How can employers see signs of an issue they may not understand? Guest blogger Constance Bates outlines symptoms in order for employees to get the help they need.

By Constance Bates

Your excitement is palpable! The best talent is hired to advance your organization's strategic plan. Are you prepared to support your newest team member as they venture into their new endeavor? Are you sure? Does your company offer programming when an employee's personal life problems threaten their work productivity? If not, you may want to explore the idea.

Employees are a reflection of society and therefore susceptible to personal problems that potentially threaten workplace productivity.

Nearly 50 percent of employees admit job performance suffers with the onset of a personal crisis, according to Besinger, Dupont & Associates.

Anticipated responses to personal problems

Embarrassment, guilt and shame are typical feelings employees experience during crisis. Ambivalence toward adequate problem-solving usually results in an employee's personal problem spiraling completely out of control, despite his or her best effort for damage control.

A recent Columbus CEO guest blog by Kathleen Jones, Stress, the adrenal glands and the executive, describes the stress hormone, cortisol, and educates on a host of health issues it can cause. Impaired judgment and clouded thinking are just two examples of the effects of stress.

Red flag signs of distressed employees

Distressed employees often unintentionally exhibit signs of trouble. Decline in job performance, increase in tardiness, strained communication, inattentiveness, sleep at one's work station and neglected personal hygiene are strong indicators of personal difficulties.

The occurrence of two or three of these warning signs, occurring for at least two consecutive weeks, can be an indicator of personal life disturbances. But what are those personal life disturbances that are so common and yet so unspoken of?

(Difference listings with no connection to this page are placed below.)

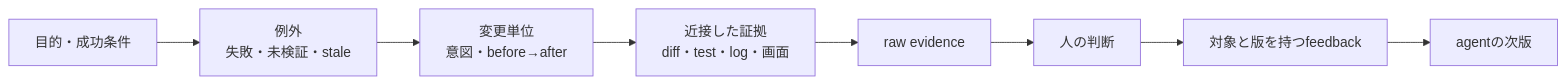
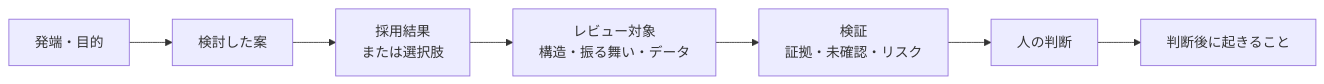
One commit to suwa-sh/zenn-contents changed the first of 2 diagrams in articles/coding-agent-human-html-review_20260807.md. Above: the diagram before and after it, drawn with Mermaid. The commit also changed other lines of this file and 1 other file, not shown here.

````diff
--- a/articles/coding-agent-human-html-review_20260807.md
+++ b/articles/coding-agent-human-html-review_20260807.md
@@ -53,10 +51,9 @@
 ```mermaid
 flowchart LR
-    A["目的・成功条件"] --> B["例外<br/>失敗・未検証・stale"]
-    B --> C["変更単位<br/>意図・before→after"]
-    C --> D["近接した証拠<br/>diff・test・log・画面"]
-    D --> E["raw evidence"]
+    A["発端・目的"] --> B["検討した案"]
+    B --> C["採用結果<br/>または選択肢"]
+    C --> D["レビュー対象<br/>構造・振る舞い・データ"]
+    D --> E["検証<br/>証拠・未確認・リスク"]
     E --> F["人の判断"]
-    F --> G["対象と版を持つfeedback"]
-    G --> H["agentの次版"]
+    F --> G["判断後に起きること"]
 ```
````
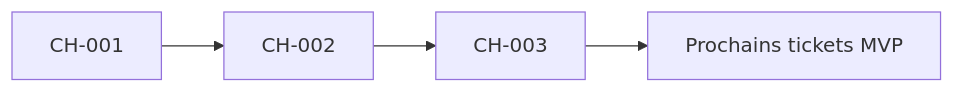
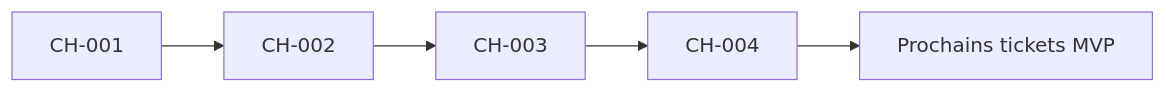
Before and after one commit to JavaChrist/Tai-Chi-AI-Coach: the third of 5 diagrams in docs/runtime/17_CHANGE_HISTORY.md, drawn with Mermaid. The commit also changed other lines of this file and 30 other files, not shown here.

````diff
--- a/docs/runtime/17_CHANGE_HISTORY.md
+++ b/docs/runtime/17_CHANGE_HISTORY.md
@@ -72,4 +74,4 @@
 ```mermaid
 flowchart LR
-  Z[CH-001] --> DS[CH-002] --> Cur[CH-003] --> Futur[Prochains tickets MVP]
+  Z[CH-001] --> DS[CH-002] --> Cur[CH-003] --> As[CH-004] --> Futur[Prochains tickets MVP]
 ```
````
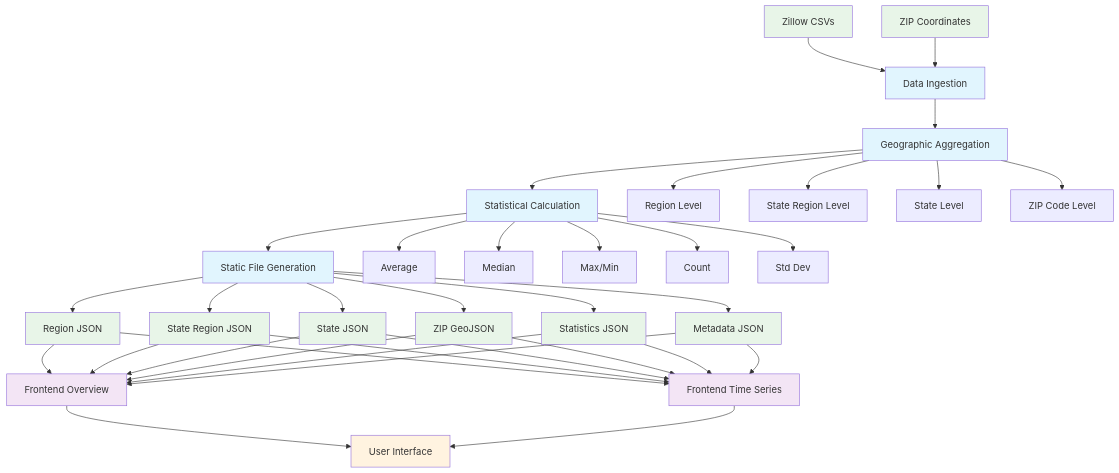
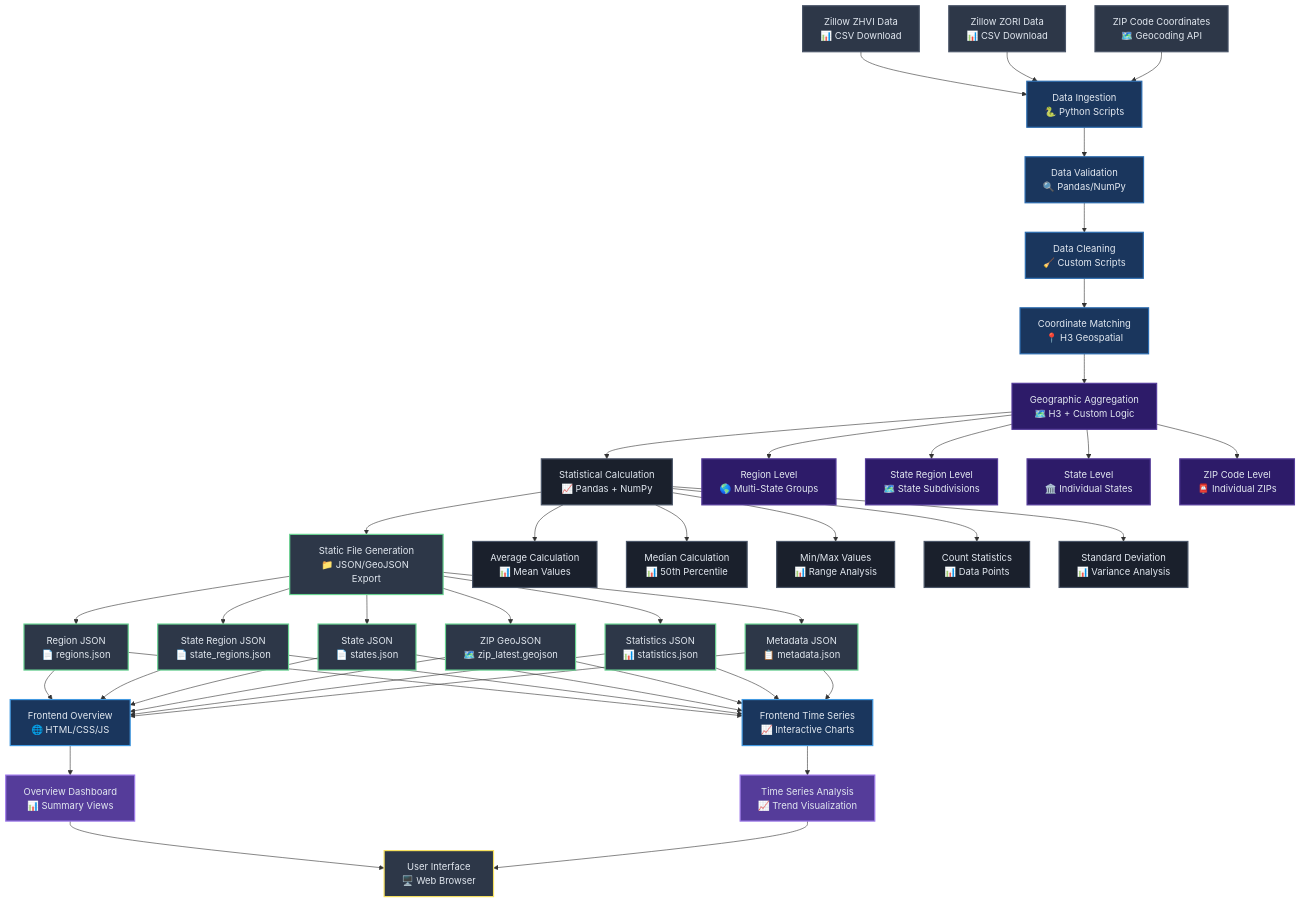
Before and after one commit to RobertJStewart/RE: the first of 6 diagrams in WORKFLOW_DIAGRAM.md, drawn with Mermaid. The commit also changed other lines of this file, not shown here.

Commit message:
Enhanced workflow diagram with technical details and dark theme optimization
- Added specific tools and technologies (Python, Pandas, NumPy, H3, etc.)
- Included detailed data sources (Zillow ZHVI/ZORI, ZIP coordinates)
- Enhanced with file names and processing steps
- Optimized color scheme for dark background rendering
- Added emojis and multi-line labels for better readability
- Improved visual hierarchy with color-coded components

````diff
--- a/WORKFLOW_DIAGRAM.md
+++ b/WORKFLOW_DIAGRAM.md
@@ -5,62 +5,79 @@
 ```mermaid
 graph TB
-    %% Data Sources
-    A[Zillow CSVs] --> B[Data Ingestion]
-    C[ZIP Coordinates] --> B
+    %% External Data Sources
+    A1[Zillow ZHVI Data<br/>📊 CSV Download] --> B[Data Ingestion<br/>🐍 Python Scripts]
+    A2[Zillow ZORI Data<br/>📊 CSV Download] --> B
+    A3[ZIP Code Coordinates<br/>🗺️ Geocoding API] --> B
     
-    %% Backend Processing
-    B --> D[Geographic Aggregation]
-    D --> E[Statistical Calculation]
-    E --> F[Static File Generation]
+    %% Data Ingestion Details
+    B --> B1[Data Validation<br/>🔍 Pandas/NumPy]
+    B1 --> B2[Data Cleaning<br/>🧹 Custom Scripts]
+    B2 --> B3[Coordinate Matching<br/>📍 H3 Geospatial]
     
-    %% Geographic Levels
-    D --> D1[Region Level]
-    D --> D2[State Region Level]
-    D --> D3[State Level]
-    D --> D4[ZIP Code Level]
+    %% Backend Processing Pipeline
+    B3 --> C[Geographic Aggregation<br/>🗺️ H3 + Custom Logic]
+    C --> D[Statistical Calculation<br/>📈 Pandas + NumPy]
+    D --> E[Static File Generation<br/>📁 JSON/GeoJSON Export]
     
-    %% Statistical Methods
-    E --> E1[Average]
-    E --> E2[Median]
-    E --> E3[Max/Min]
-    E --> E4[Count]
-    E --> E5[Std Dev]
+    %% Geographic Aggregation Levels
+    C --> C1[Region Level<br/>🌎 Multi-State Groups]
+    C --> C2[State Region Level<br/>🗺️ State Subdivisions]
+    C --> C3[State Level<br/>🏛️ Individual States]
+    C --> C4[ZIP Code Level<br/>📮 Individual ZIPs]
     
-    %% Static Files
-    F --> F1[Region JSON]
-    F --> F2[State Region JSON]
-    F --> F3[State JSON]
-    F --> F4[ZIP GeoJSON]
-    F --> F5[Statistics JSON]
-    F --> F6[Metadata JSON]
+    %% Statistical Methods Applied
+    D --> D1[Average Calculation<br/>📊 Mean Values]
+    D --> D2[Median Calculation<br/>📊 50th Percentile]
+    D --> D3[Min/Max Values<br/>📊 Range Analysis]
+    D --> D4[Count Statistics<br/>📊 Data Points]
+    D --> D5[Standard Deviation<br/>📊 Variance Analysis]
     
-    %% Frontend Consumption
-    F1 --> G[Frontend Overview]
-    F2 --> G
-    F3 --> G
-    F4 --> G
-    F5 --> G
-    F6 --> G
+    %% Generated Static Files
+    E --> E1[Region JSON<br/>📄 regions.json]
+    E --> E2[State Region JSON<br/>📄 state_regions.json]
+    E --> E3[State JSON<br/>📄 states.json]
+    E --> E4[ZIP GeoJSON<br/>🗺️ zip_latest.geojson]
+    E --> E5[Statistics JSON<br/>📊 statistics.json]
+    E --> E6[Metadata JSON<br/>📋 metadata.json]
     
-    F1 --> H[Frontend Time Series]
-    F2 --> H
-    F3 --> H
-    F4 --> H
-    F5 --> H
-    F6 --> H
+    %% Frontend Application Structure
+    E1 --> F[Frontend Overview<br/>🌐 HTML/CSS/JS]
+    E2 --> F
+    E3 --> F
+    E4 --> F
+    E5 --> F
+    E6 --> F
     
-    %% User Interface
-    G --> I[User Interface]
-    H --> I
+    E1 --> G[Frontend Time Series<br/>📈 Interactive Charts]
+    E2 --> G
+    E3 --> G
+    E4 --> G
+    E5 --> G
+    E6 --> G
     
-    %% Styling
-    classDef backend fill:#e1f5fe
-    classDef frontend fill:#f3e5f5
-    classDef data fill:#e8f5e8
-    classDef ui fill:#fff3e0
+    %% User Interface Components
+    F --> H[Overview Dashboard<br/>📊 Summary Views]
+    G --> I[Time Series Analysis<br/>📈 Trend Visualization]
     
-    class B,D,E,F backend
-    class G,H frontend
-    class A,C,F1,F2,F3,F4,F5,F6 data
-    class I ui
+    H --> J[User Interface<br/>🖥️ Web Browser]
+    I --> J
+    
+    %% Dark Theme Optimized Styling
+    classDef dataSource fill:#2d3748,stroke:#4a5568,stroke-width:2px,color:#e2e8f0
+    classDef ingestion fill:#1a365d,stroke:#2b6cb0,stroke-width:2px,color:#e2e8f0
+    classDef processing fill:#2d1b69,stroke:#553c9a,stroke-width:2px,color:#e2e8f0
+    classDef aggregation fill:#1a202c,stroke:#4a5568,stroke-width:2px,color:#e2e8f0
+    classDef statistics fill:#2d3748,stroke:#68d391,stroke-width:2px,color:#e2e8f0
+    classDef files fill:#1a365d,stroke:#4299e1,stroke-width:2px,color:#e2e8f0
+    classDef frontend fill:#553c9a,stroke:#9f7aea,stroke-width:2px,color:#e2e8f0
+    classDef ui fill:#2d3748,stroke:#f6e05e,stroke-width:2px,color:#e2e8f0
+    
+    class A1,A2,A3 dataSource
+    class B,B1,B2,B3 ingestion
+    class C,C1,C2,C3,C4 processing
+    class D,D1,D2,D3,D4,D5 aggregation
+    class E,E1,E2,E3,E4,E5,E6 statistics
+    class F,G files
+    class H,I frontend
+    class J ui
 ```
````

Five most common employee distractions + statistics

1. Divorce

At any given time, 16-25 percent of employees in the workplace are dealing with divorce, an emotionally exhausting ordeal. The US Census Bureau and National Center for Health Statistics details the divorce rate ranges from 33-55 percent of the population (about 50 percent of these individuals are employed).

2. Domestic violence

A reported 24 percent of women between the ages of 18-65 experience domestic violence and are likely to be absent from work, according to The Centers for Disease Control Violence Prevention 2005 Report, Workplace and Domestic Violence.

3. Mental health

Mental health diagnosis plagues 18 percent of employees, with depression cited as the number one issue, followed by bipolar disorder and anxiety. If the employee is not specifically dealing with his or her own mental health struggles, the employee is likely struggling with a diagnosis of a family member, spouse or child.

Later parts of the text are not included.